Like its Brics peers, the African National Congress endorses a new world order with justice and equity as its foundations, one that is not “governed by a superpower that imposes itself as a world policeman”, secretary general Fikile Mabulula said on Saturday. 

The governing party would also not apologise for its alliance with Russia, Mbalula said while opening the ANC’s Western Cape conference. 

He was speaking about South Africa’s “non-aligned” position on the Russia-Ukraine war,  which would not end with the use of force, he added.  

An African delegation led by president Cyril Ramaphosa recently visited the two countries on a peace initiative, offering a 10-point plan to end the war. The mission was also attended by presidents of Zambia, Comoros and Senegal, while Egypt, Uganda and Congo sent their foreign ministers. 

Mbalula said that should the war end, it would unblock Black Sea economic cooperation to ensure grain and gas trade. 

He said that hostilities would not end unless dialogue was promoted between Russia and Ukraine.  

“So if South Africa has got an important voice, it can’t lend that voice by taking sides. We don’t know what the American interest in that war is,” he said.

Mbalula said the ANC had explained its non-aligned position to delegates from Denmark and the Netherlands, on the sidelines of the SA-Denmark-Netherlands Business Forum this week.  

“We are not opportunistic. We are not convenient about our position. We are principled comrades. You must stand for what you believe in.  

“When we start to engage the politics of America, we are told, including by the ambassador, that we’re American bashers. We’re not bashing America. We don’t believe in the aggression of other states. We have witnessed [US] aggression before Ukraine. Cuba is suffering from decades of [US] aggression, for their self determination and the belief in their ideology….”

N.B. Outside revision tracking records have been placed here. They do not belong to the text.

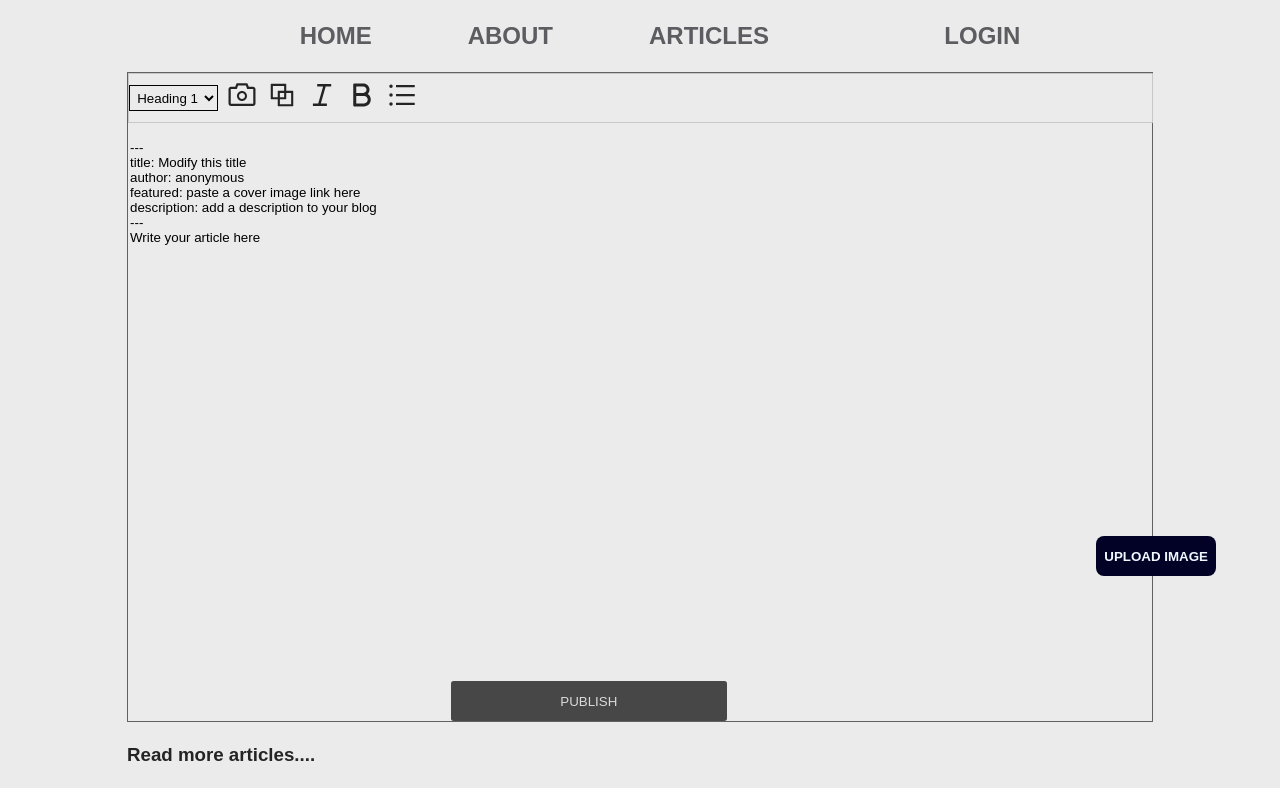
Repository: ValGrace/-static-site
Page: /articles (app in client/)
An editor plug-in stored every save of this project. The page is shown before and after the next save, followed by the edit.
The browser window is 1280 px wide. The pictures show the whole page.
The page's requests for data from a server got no answer. The project was rebuilt for these pictures with package versions that can differ from the ones it lists, and the page was loaded fresh each time. No one was signed in, and anything a server would have sent is missing. Also part of the build but not shown: client/vite.config.js, client/src/Components/Login.jsx, client/src/Components/Signup.jsx, client/src/Components/MidSection.jsx, client/src/Components/HomeSection.jsx, client/src/Components/TopSection.jsx, client/src/MdFiles/MdFileContext.js, client/src/Pages/HomePage.jsx and 1 more.

Above is the page before, as saved 2023-07-03 07:49:40.

### client/index.html
<!DOCTYPE html>
<html lang="en">
  <head>
    <meta charset="UTF-8" />
    <link rel="icon" type="image/svg+xml" href="/vite.svg" />
    <meta name="viewport" content="width=device-width, initial-scale=1.0" />
    <title>Static Site Generator</title>

  </head>
  <body>
    <div id="root"></div>
    <script type="module" src="/src/main.jsx"></script>
  </body>
</html>

### client/src/main.jsx
import React from 'react'
import ReactDOM from 'react-dom/client'
import App from './App'
import './index.css'
import { BrowserRouter } from 'react-router-dom'
ReactDOM.createRoot(document.getElementById('root')).render(
  <React.StrictMode>
    <BrowserRouter>
    <App />
    </BrowserRouter>
  </React.StrictMode>,
)

### client/src/App.jsx
import PageRouter from './Routing/PageRouter'
import './App.css'


function App() {

  return (
    <div className="App">
      <PageRouter />
    </div>
  )
}

export default App

### client/src/index.css
:root {
  font-family: 'Acme', sans-serif;
  line-height: 1.5;
  font-weight: 400;

  color-scheme: light dark;
  color: rgba(7, 7, 7, 0.87);
  /* background-color: #000000b4; */
  padding: 0;
  margin: 0;
  font-synthesis: none;
  text-rendering: optimizeLegibility;
  -webkit-font-smoothing: antialiased;
  -moz-osx-font-smoothing: grayscale;
  -webkit-text-size-adjust: 100%;
}

body {
  margin: 0;
}

### client/src/Routing/PageRouter.jsx
import Dashboard from "../Pages/Dashboard";
import HomePage from "../Pages/HomePage";
import { Routes, Route} from "react-router-dom"
import AboutPage from "../Pages/aboutPage";
import Articles from "../Pages/Articles";
const PageRouter = () => {
    return (
        <Routes>
            <Route exact path="/" element={ <HomePage />}/>
            <Route path="/login" element={ <Dashboard />}/>
            <Route path="/about" element={<AboutPage />} />
            <Route path="/articles" element={<Articles />} />

        </Routes>
    )
}

export default PageRouter

### client/src/App.css
.App {
  display: flex;
  flex-direction: column;
  justify-content: center;
  align-items: center;
  margin: 0;
  width: 100%;


  background-color: rgba(226, 226, 226, 0.699);
}

### client/src/Pages/Dashboard.jsx
import React, { useReducer, useState} from 'react'
import Login from '../Components/Login'
import Signup from '../Components/Signup'
import "../Components/Inputs.css"
import { Link, useNavigate } from 'react-router-dom'
// import { useAuth } from '../Context/UserContext'
import { account } from '../Utils/appwrite'
const initialState = {page : <Login />}
function reducer(state, action) {
    switch(action.type) {
        case 'loginpage':
          return { page: <Login />}
        case 'signuppage':
            return { page: <Signup />}
        default:
            return { page: <h2>Loading....</h2>}
    }
}
const Dashboard = () => {
    const [state, dispatch] = useReducer(reducer, initialState)

    const [ error, setError] = useState('')
    const navigate = useNavigate()
    const ghostLogin = async() => {
        try {
            setError('')
            await account.createAnonymousSession();
            navigate("/")
        }
        catch {
             setError("Failed to Create anonymous account")
        }
    }
    return (
        <div className='dashboard'>
         <h2>Static Site Generator</h2>
         <div>Static site Image</div>
      <div className='dash' id='dash'>
            <div className='toggleForms'>
                <button onClick={() => dispatch({type: 'loginpage'})} className="type-btn">Login</button>
                <button onClick={() => dispatch({type: 'signuppage'})} className="type-btn">Signup</button>
                </div>
            <React.Fragment>{state.page}</React.Fragment>

            <button id="auth-btns" onClick={ghostLogin}>Login with Ghost account</button>
            <h5>{error}</h5>
         </div>
         <Link to="/home">Home</Link>
       </div>
    )
}

export default Dashboard

### client/src/Pages/Articles.jsx
import { useEffect, useRef, useState} from 'react'
import Axios from "axios"
import Navbar from '../Components/Navbar'
import { account } from '../Utils/appwrite'
// import { FaBold, FaItalic, FaList} from 'react-icons/fa'
import { AiOutlineItalic, AiOutlineUnorderedList, AiOutlineBold, AiOutlineBlock, AiOutlineCamera} from "react-icons/ai"

const Articles = () => {

  const input = useRef()
  const preview = useRef()

  const [userName] = useState("anonymous")
  const [headStyle, setHeadStyle] = useState("##")

  const [buttonStatus, setButtonStatus] = useState(false)
  // const [title, setTitle] = useState('')
  const [currentUser, setCurrentUser] = useState("")
  const articleContext = `
---
title: Modify this title
author: ${currentUser ? currentUser : userName}
featured: paste a cover image link here
description: add a description to your blog
---
Write your article here
  `
  const [article, setarticle] = useState(articleContext)


  // get current user account
  const subscriber = () => {
    const unsubscribe = account.get()
    unsubscribe.then(function(promise){
       console.log(promise)
       setCurrentUser(promise.name)
    }, function(error) {
      console.log(error)
    })
    return unsubscribe
  }
  // fetch articles from api
  async function getData() {
    const response =  await fetch('/articles/')
    const postData = await response.json()
    console.log(postData)

  }
  useEffect(()=> {
    subscriber()
    getData()
  }, [])


  const headTwoEvent = (e) => {
    e.preventDefault()
    setHeadStyle(e.target.value)
    input.current.value += e.target.value

  }

  const blockEvent = (e) => {
    e.preventDefault()
    input.current.value += "> "
  }

  const italicEvent = (e) => {
    e.preventDefault()
    input.current.value += "*edit this italic text*"
  }

  const boldEvent = (e) => {
    e.preventDefault()
    input.current.value += "**edit this bold text**"
  }
  const editPost = (event) => {
     setarticle(event.target.value)
  }
  const listEvent = (e) => {
      e.preventDefault()
      input.current.value += "\n- "
  }

   const [imageSelected, setImageSelected] = useState()
   const uploadImage = async() => {
    const formdData = new FormData()
    formdData.append("file", imageSelected)
    formdData.append("upload_preset", "blogsite")
    // formData.append("cloud_name", "dnjzdxki1")
    let data = ""
    await Axios.post("https://api.cloudinary.com/v1_1/dnjzdxki1/image/upload", formdData).then((response)=>{
      console.log(response)
      data = response.data["secure_url"]
      input.current.value += `\n![add alt text here](${data})`
      setButtonStatus(true)
    })
    setButtonStatus(false)
    return data
   }
    return (
        <>
          <Navbar />
          <div className="articles">
          <button onClick={uploadImage} className="btn-edit" disabled={buttonStatus}> Upload Image</button>
            <form className="md-editor" method='post' action='/articles/' encType='multipart/form-data'>

            <div className='article-area'>

              <div className='article-icons'>
                <select value={headStyle} onChange={headTwoEvent}>
                  <option value="# ">Heading 1</option>
                  <option value="## ">Heading 2</option>
                  <option value="### ">Heading 3</option>
                </select>
                              <div>
                <label htmlFor='inputFile'>
                <AiOutlineCamera size="2em"/>
                <input type='file' onChange={(event) => setImageSelected(event.target.files[0])} id="inputFile" accept='image/*'/>
                </label>


                {/* <Image cloudName="" publicId="" /> */}
                </div>
                <span onClick={blockEvent}><AiOutlineBlock size="2em"/></span>
                <span onClick={italicEvent}><AiOutlineItalic size="2em"/></span>
                <span onClick={boldEvent}><AiOutlineBold size="2em"/></span>
                <span onClick={listEvent}><AiOutlineUnorderedList size="2em"/></span>

                </div>

                <textarea value={article} ref={input} onChange={editPost} id='txtarea' name='article'/>
            </div>
            <div className="md-btns">

                <input type='submit' id="md-btn" value='Publish' />
            </div>
            </form>

            <div id="preview" ref={preview}></div>
            <div>

                <h3>Read more articles....</h3>

            </div>
          </div>
        </>
    )
}

export default Articles

### client/src/Components/Inputs.css
form, #dash {
    width: 80vw;
}
.signupForm, .dash, .dashboard {
   display: flex;
   flex-direction: column;
   justify-content: center;
   align-items: center;
   gap: 0.8em;
}

input, button {
    width: 80%;
    height: 3em;
    background-color: transparent;
    color: black;
}

#sign {
   width: 40vw;
}

.toggleForms {
    display: grid;
    grid-template-columns: 50% 50%;
    gap: 0.4em;
    justify-content: center;
    align-items: center;
}

#inptitle, .article-icons{
   width: 100%;
   border: 0.5px solid rgb(199, 199, 199);
   border-radius: 0.7%;

}

.article-icons {
    width: 79.9vw;
    height: 3em;
    display: flex;
    flex-direction: row;
    align-items: center;
    gap: 0.5em;
}

.article-area {
   margin-top: 0;
   display: flex;
   flex-direction: column;
   height: 90vh;

}

button:disabled {
    background-color: rgb(53, 53, 53);
}

.type-btn {
    background-color: rgb(2, 2, 133);
    border: none;
    width: 20vw;
    border-radius: 8px;
    text-transform: uppercase;
    color: aliceblue;
    font-weight: 700;
}

.type-btn:hover {
   background-color: rgb(1, 1, 22);
}

#auth-btns {
    text-transform: uppercase;
    font-weight: 700;
}

select, option {
    border: 0.08em solid black;
    background-color: transparent;
    font-weight: 500;
    padding: 0.2rem;
}

input[type=file] {
   display: none;
}

label {
    cursor: pointer;
}

### client/src/Utils/appwrite.js
import {Client, Account} from "appwrite"

const client = new Client()

client.setEndpoint("https://cloud.appwrite.io/v1").setProject("64940746ea62d29f596e")

export const account = new Account(client)

### client/src/Components/Navbar.jsx
import { useState } from "react"
import {HiBars3BottomLeft} from 'react-icons/hi2'
import { FaTimes} from 'react-icons/fa'
import { Link} from 'react-router-dom'
import "./Navbar.css"
const Navbar = () => {
    const [clickbar, setClickbar] = useState(false)
    return (
           <>


        <nav id="bar" onClick={()=>setClickbar
        (!clickbar)}>{clickbar ? <>
           <FaTimes size="2em"/>

            <ul>
               <Link to="/" className="navlink"><li>home</li></Link>
                <Link to="/about"><li>about</li></Link>
                <Link to="/articles"><li>articles</li></Link>
                <Link to="/login"><li>Login</li></Link>
            </ul>

        </>: <HiBars3BottomLeft size="2em"/>}
        </nav>

        <nav id="pages">
        <ul>
                <Link to="/" className="navlink"><li>home</li></Link>
                <Link to="/about" className="navlink"><li>about</li></Link>
                <Link to="/articles" className="navlink"><li>articles</li></Link>
            </ul>
            <ul>
                <li><Link to="/login" className="navlink">Login</Link></li>
            </ul>

</nav>
        </>
    )
}

export default Navbar

### client/src/Components/InfoPage.css
#about-page {
    font-size:2rem;
    text-transform: capitalize;

    width: 30vw;

    text-align: center;
}

.about-mid {
   display: flex;
   gap: 0.4rem;
   flex-wrap: wrap;
   flex-direction: column;
}

.about-info, .abt-context {
    /* width: 25vw; */
    display: flex;
    flex-direction: column-reverse;

}
#context {
    width: 75vw;
}

.abt-img {
    background-color: rgba(0, 3, 189, 0.945);
    width: 90vw;
    height: 35vh;

}

.abt-img > img {
    width: 100%;
    height: 100%;
}

#top-img {
    width: 90vw;
    height: 40vh;
}

.md-editor {
    width: 80vw;
    height: 90vh;
    margin: auto;
    display: flex;
    flex-direction: column;
    border: 0.5px solid rgb(97, 97, 97);

}

.footer {
    background-color: rgba(255, 255, 255, 0.952);
    /* padding: 0.8em; */
    width: 100%;
    text-align: center;
    color: rgba(0, 0, 0, 0.938);
    border-radius: 0.4em;
}

#txtarea {
    resize: none;
    width: 99%;
    height: 90%;
    background-color: transparent;
    border: none;
    font-family: 'Acme', sans-serif;
}
.md-edit {
    position: absolute;
    width: 80vw;
    height: 90vh;
    top: 10%;
    background-color: rgb(0, 0, 0);
    display: flex;
    flex-direction: column;
    align-items: center;
    gap: 0.4em;
}

.abt-pg > h4 {
    text-transform: uppercase;
}
.md-edit > textarea {
    resize: none;
    width: 90%;
    height: 80%;
    background-color: rgb(29, 28, 28);
    color: rgba(240, 248, 255, 0.932);
    border-radius: 8px;
    border: none;

}

.md-btns {
    display: flex;
   justify-content: center;
   align-items: center;
    gap: 0.7em;
    width: 90%;
}

#md-btn {
    width: 30%;
    background-color: rgb(71, 71, 71);
    color: rgb(218, 218, 218);
    text-transform: uppercase;
    font-weight: 400;
    border: none;
    border-radius: 0.2em;

}
@media screen and (min-width: 670px) {
    #abt-info {
        flex-direction: row-reverse;
    }
    .about-info, .abt-context {
        flex-direction: row;
        justify-content: center;
        gap: 0.8em;
        align-items: center;

    }
    .abt-pg {
        display: flex;
        flex-direction: column;
        width: 40vw;
    }
    .abt-img {
        width: 40vw;
        box-shadow:
		5px 1px 5px rgb(167, 166, 166);
    }

    #top-img {
        width: 100%;
        height: 60vh;
        box-shadow:
		5px 1px 5px rgb(44, 43, 43);
    }

    .abt-img > img {
        width: 100%;
        height: 100%;
    }

}

### client/src/Components/Navbar.css
nav {
    width: 70vw;
    height: 10vh;
    display: flex;
}

nav > ul{
  display: flex;
  flex-direction: row;
  text-transform: uppercase;
  list-style-type: none;
  justify-content: center;
  align-items: center;
  gap: 4em;
  font-weight: 600;
  font-size: 1.5rem;
  flex-grow: 1;

  text-decoration: none;
}

.navlink {
    text-decoration: none;
    text-decoration-style: none;
    color: rgb(251, 251, 255);
    mix-blend-mode: difference;
}

.navlink:hover {
   text-decoration: rgb(0, 81, 255) underline;
}

.topsection {
    background-image: url("../assets/pwbg.jpg");
    color: rgb(231, 228, 228);
    width: 98vw;
    height: 70vh;
    background-size: cover;
    display: flex;
    flex-direction: column;
    align-items: center;

    position: relative;
    z-index: 1;
}

.topsection-cover {
    position: absolute;
    left: 0;
    bottom: 0;
    width: 100%;
    height: 100%;
    background-color: rgba(0, 0, 0, 0.719);
    z-index: -1;
}

#top-text {
    width: 65vw;
    left: 40%;
    height: 80%;
    display: flex;
    flex-direction: column;
    justify-content: center;

}

#top-text > h2 {
    font-size: 4.5rem;
    text-transform: capitalize;
    margin: 0;
    /* float: left; */
}

#top-text > p {
    float: right;

}

.head-section {
    display: flex;
    width: 90vw;
    gap: 0.5em;
    flex-wrap: wrap;
}

.head-img {
    background-color: rgb(14, 13, 29);
    width: 90%;
    /* border-radius: 0.9em; */
    height: 45vh;
    box-shadow: rgba(0, 0, 0, 0.25) 0px 14px 28px;
    margin-left: 0;
    justify-self: left;
}

.line-hr {
    width: 90%;
    opacity: 0.4;
}

.head-img > img {
    width: 100%;
    height: 100%;
    border-radius: 0.9em;
}

.side-section {
    display: flex;
    flex-direction: column;
    height: 100vh;
    background-color: rgb(34, 34, 34);
    gap: 0.3rem;
    padding: 2.8rem;
    width: 92%;
}

.side-section > h2 {
    font-size: 2.5rem;
    color: rgb(253, 255, 255);
    text-align: center;
}

.featured-articles {
    display: flex;
    flex-direction: row;
    flex-wrap: wrap;
    color: rgb(255, 255, 255);
    text-align: justify;
    gap: 1.6rem;
    align-items: center;
}

.side-blogs > h4 {
    font-size: larger;
    text-transform: capitalize;
    line-height: 1.2rem;
}

.side-img-left {
    display: flex;
    flex-direction: column;
    width: 40vw;
    gap: 0.8rem;
}

.side-img-right {
    display: flex;
    flex-direction: row;
    width: 45vw;
    height: 10rem;
    gap: 0.4rem;
    margin-bottom: 0.4rem;
    justify-content: center;
    align-items: center;
}
.side-right-img {
    width: 60%;
    height: 100%;
    box-shadow: rgba(0, 0, 0, 0.25) 0px 14px 28px;
}


.side-img {
    background-color: black;
    width: 100%;
    height: 16rem;

}

.side-img > img, .side-right-img > img {
    width: 100%;
    height: 100%;
}

.side-blogs > h4, .side-blogs > p {
    margin: 0;
}

.btn-edit {
    position: fixed;
    right: 5%;
    bottom: 20%;
    width: auto;
    padding: 8px;
    background-color: rgb(2, 2, 39);
    color: aliceblue;
    text-transform: uppercase;
    font-weight: 600;
    border: none;
    border-radius: 8px;
}
.site-descr {
    width:65vw;
    /* background-color: rgba(226, 226, 226, 0.699); */
    border-radius: 9px;
    /* margin-top: 0.9rem; */
    display: flex;
    /* gap: 0.4rem; */
    /* padding: 3.4rem; */
    height: 25vh;
    margin-bottom: 3em;
}

#pages > ul {

    flex-direction: column;
}

.site-descr > p {
    width: 75%;
}
.site-sep {
    width: 0.1rem;
    height: 90%;
    background-color: rgb(2, 2, 39);
    margin-right: 0.7rem;
}


.value-section {
   width: 100%;
    display: flex;
    gap: 2.8rem;
    flex-wrap: wrap;
    /* color: rgb(20, 20, 20); */
    justify-content: center;
    align-items: center;
}

.single-value {
    box-shadow:
		5px 1px 5px rgb(199, 199, 199);
    border-radius: 10px;
    background-color: rgba(255, 255, 255, 0.863);
    padding: 0.4em;
    width: 15em;
    height: 16em;
}

#icon-section {
    width: 100%;
    height: 40%;
    display:flex;
    justify-content: center;
    align-items: center;
}



@media screen and (min-width: 1200px) {
    #bar {
      display: none;
    }
    #pages > ul{
        flex-direction: row;
    }

  }

@media screen and (max-width: 1200px) {
    #pages {
      display: none;
    }
   #bar {
        flex-direction: column;

    }
    #bar > ul {
        flex-direction: column;
        gap: 2em;
        background-color: rgba(255, 255, 255, 0.979);
        color: rgb(2, 6, 56);
        width: 90vw;
        height: 70vh;
        position: absolute;
        top: 0;
        right: 0;
    }
}

After the next save:
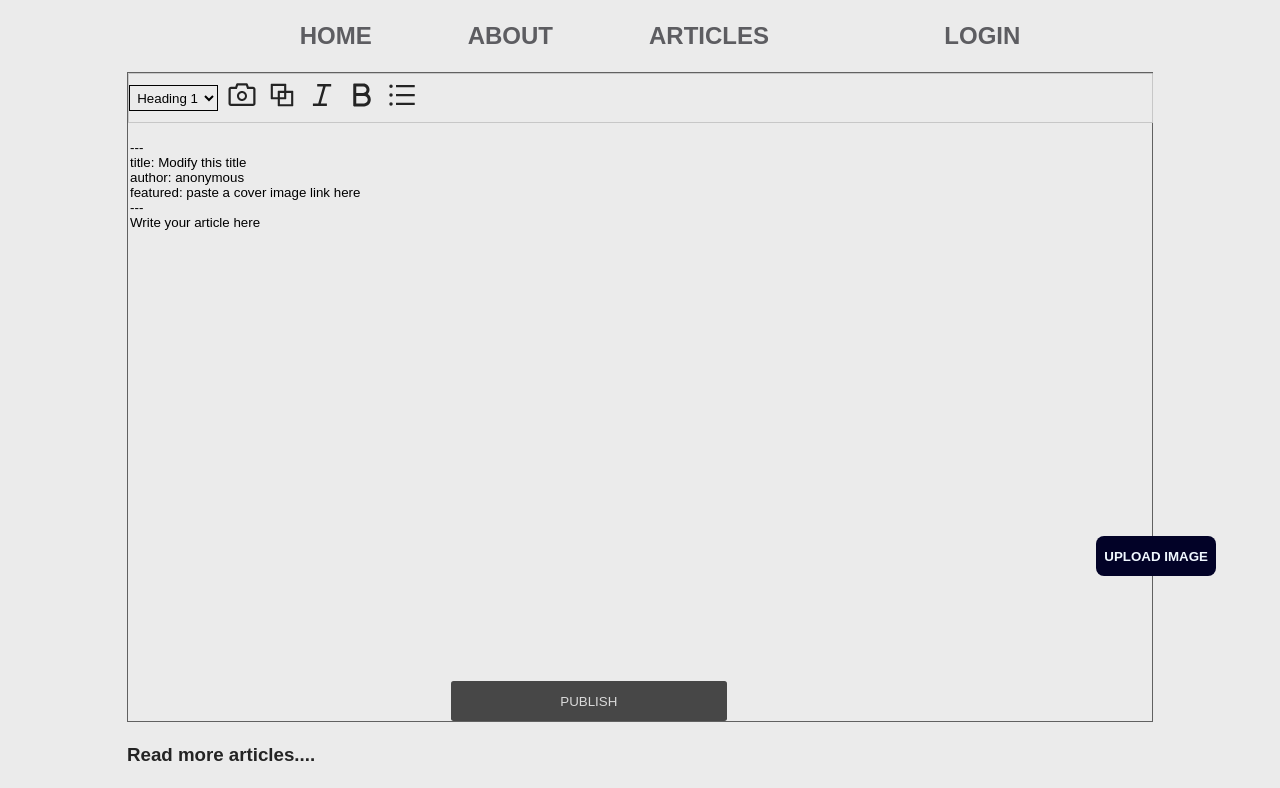
Saved 28 min 44 s later.
--- a/client/src/Pages/Articles.jsx
+++ b/client/src/Pages/Articles.jsx
@@ -21,7 +21,6 @@ const Articles = () => {
 title: Modify this title
 author: ${currentUser ? currentUser : userName}
 featured: paste a cover image link here
-description: add a description to your blog
 ---
 Write your article here
   `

In his explosive interview in May, the US ambassador to South Africa, Reuben Brigety, alleged that the country had last year either sold or given ammunition to Russia. His claims, if correct, would fly in the face of South Africa’s non-aligned stance in the war.  

Pretoria has denied the claims, and President Cyril Ramaphosa has established an inquiry to probe the allegations.

Brigety said Washington had taken offence at ANC resolutions adopted during its December elective conference about the war, and the expansion of Nato. 

Brigety also said that since taking up his post in August 2022, he had “repeatedly” tried to open dialogue with the ANC, but the governing party had only recently responded to the requests. 

Mbalula on Saturday brushed off suggestions that South Africa’s trade relations with the US were under threat. The country would not change its posture, he said. 

“We stand for what we believe in as the African National Congress. We stand for a new world order that is defined by justice – an equitable world that is defined by fairness – that is not defined by hypocrisy, that is defined by a rules-based approach…. We believe in a multipolar world that is not governed by a superpower that imposes itself as a world policeman.

“We know Russia is our partner in Brics and we’re not going to apologise. Russia is our biggest partner in Brics together with all the other countries of Brics.” 

He added that Russian president Vladimir Putin must be exempted should he come to South Africa for the Brics summit in August, and that this could be achieved through the domestication of the Rome Statute. 

Pretoria is grappling with how to host Putin since a warrant for his arrest was issued by the International Criminal Court (ICC) in March.

The ICC, established by the Rome Statute to which South Africa is a signatory, alleges that Putin is responsible for the unlawful deportation and transfer of children from occupied areas of Ukraine to Russia — a war crime — since 24 February 2022, the day Russia invaded Ukraine.